This Issue: Series on Protecting Older Clients
Gretchen Viney introduces a
series of articles that focus on the
many ways lawyers can help older
clients avoid or end elder abuse.
An Overview: Older Clients & Elder Abuse
This overview kicks off a series of articles that focus on how
lawyers can help older clients avoid or end elder abuse. Learn
how to recognize potential abuse and develop a holistic
understanding of the legal needs and perspective of older
Screening for Elder Fraud and Abuse
A lawyer’s powers of observation and note-taking, recordkeeping,
and organizational skills can go far to identify
and help older clients who are vulnerable to abuse. Learn
appropriate techniques to screen older clients for fraud and
Elder abuse – whether domestic violence, financial exploitation, caregiver mistreatment, or any of a multitude of types of elder cruelty – is sure to continue in the news as our population ages. What do we know about elder abuse? What does it mean? How can we protect elders while safeguarding their autonomy? What are the latest scams? Which public systems and protections are already in place? What can lawyers do to prevent or stop elder abuse? The elder abuse series represents our efforts to answer these questions and more.

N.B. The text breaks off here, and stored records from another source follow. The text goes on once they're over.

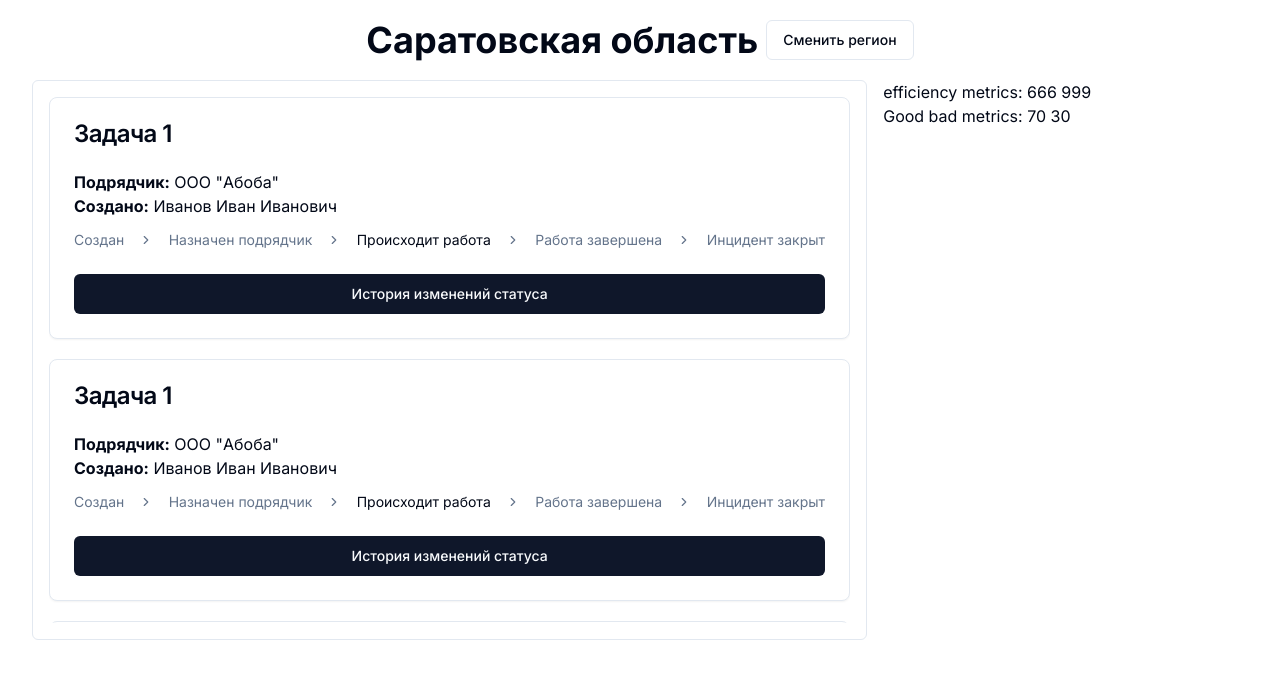
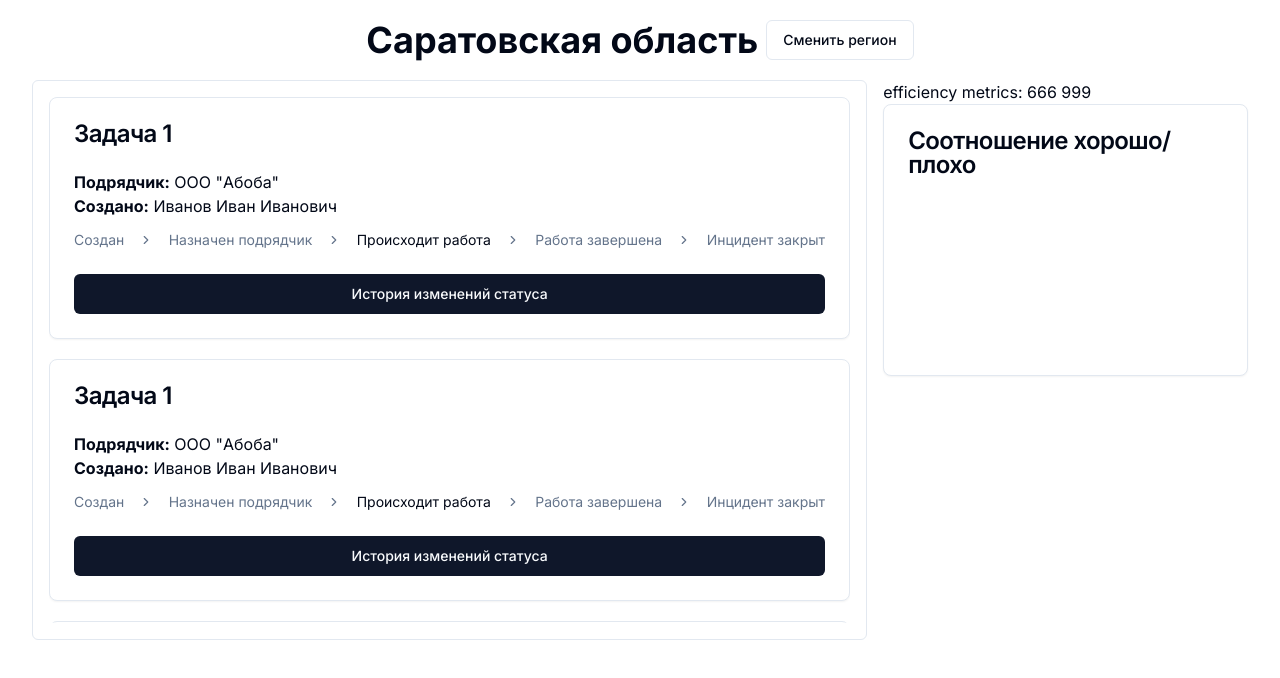
Before and after one commit to csit-sgu/its-frontend, a Next.js app: page /regions/1 in a window 1280 px wide. Shown: the top 678 px of the page. Built offline with nearby package versions, Linux system fonts and the light colour scheme.

Commit message:
feat: Create component for good/bad metrics (#1)

```diff
--- a/src/components/ui/good-bad-metrics.tsx
+++ b/src/components/ui/good-bad-metrics.tsx
@@ -1,13 +1,67 @@
+import {
+  Card,
+  CardContent,
+  CardHeader,
+  CardTitle,
+} from '@/components/ui/card';
+
 export function GoodBadMetrics({
   goodPercentage,
   badPercentage,
+  size,
+  className,
 }: {
   goodPercentage: number;
   badPercentage: number;
+  size: number,
+  className?: string,
 }) {
   return (
-    <div>
-      Good bad metrics: {goodPercentage} {badPercentage}
-    </div>
+    <Card className={className}>
+      <CardHeader>
+        <CardTitle>Соотношение хорошо/плохо</CardTitle>
+      </CardHeader>
+      <CardContent>
+        <form>
+          <div className="grid w-full items-center gap-4">
+            <svg
+              className="PieChart"
+              width={size}
+              height={size}
+              viewBox={`0 0 ${size} ${size}`}
+              xmlns="http://www.w3.org/2000/svg"
+            >
+              <Slice size={size} color="#D90429" start={0} amount={badPercentage} />
+              <Slice
+                size={size}
+                color="#43AA8B"
+                start={badPercentage}
+                amount={goodPercentage}
+              />
+            </svg>
+          </div>
+        </form>
+      </CardContent>
+    </Card>
   );
 }
+function Slice({ size, color, start, amount }: {
+  size: number,
+  color: string,
+  start: number,
+  amount: number,
+}) {
+  const circumference = Math.round(Math.PI * (size / 2));
+  return (
+    <circle
+      style={{ stroke: color }}
+      r={size / 4}
+      cy={size / 2}
+      cx={size / 2}
+      strokeWidth={size / 2 - 1}
+      fill="none"
+      strokeDasharray={`${(amount / 100) * circumference}, ${circumference}`}
+      strokeDashoffset={-(start / 100) * circumference}
+    />
+  );
+}
```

This series was the brainchild of the Content Subcommittee of the State Bar Communications Committee, which serves as this magazine’s editorial advisory board. We chose to create a series instead of a more traditional focus issue so that we could explore this serious topic more intentionally. The small seed of the idea came to life under the enthusiastic leadership of attorneys Juanita Davis, Ann Laatsch, and Iris M. Christenson. They have created a provocative, powerful series that will almost certainly result in important conversations and actions.
This month’s overview article, “Older Clients & Elder Abuse,” provides background and a roadmap for this series. A second article, “Screening for Elder Fraud and Abuse,” gives lawyers tips for doing just that. I hope you will take advantage of the expertise of our contributors by reading and responding to the wide array of content that you will see in the coming months.
I extend a sincere thank you to Juanita, Ann, and Iris and managing editor Karlé Lester for their enthusiastic work on the series and also to the many authors who are participating in it.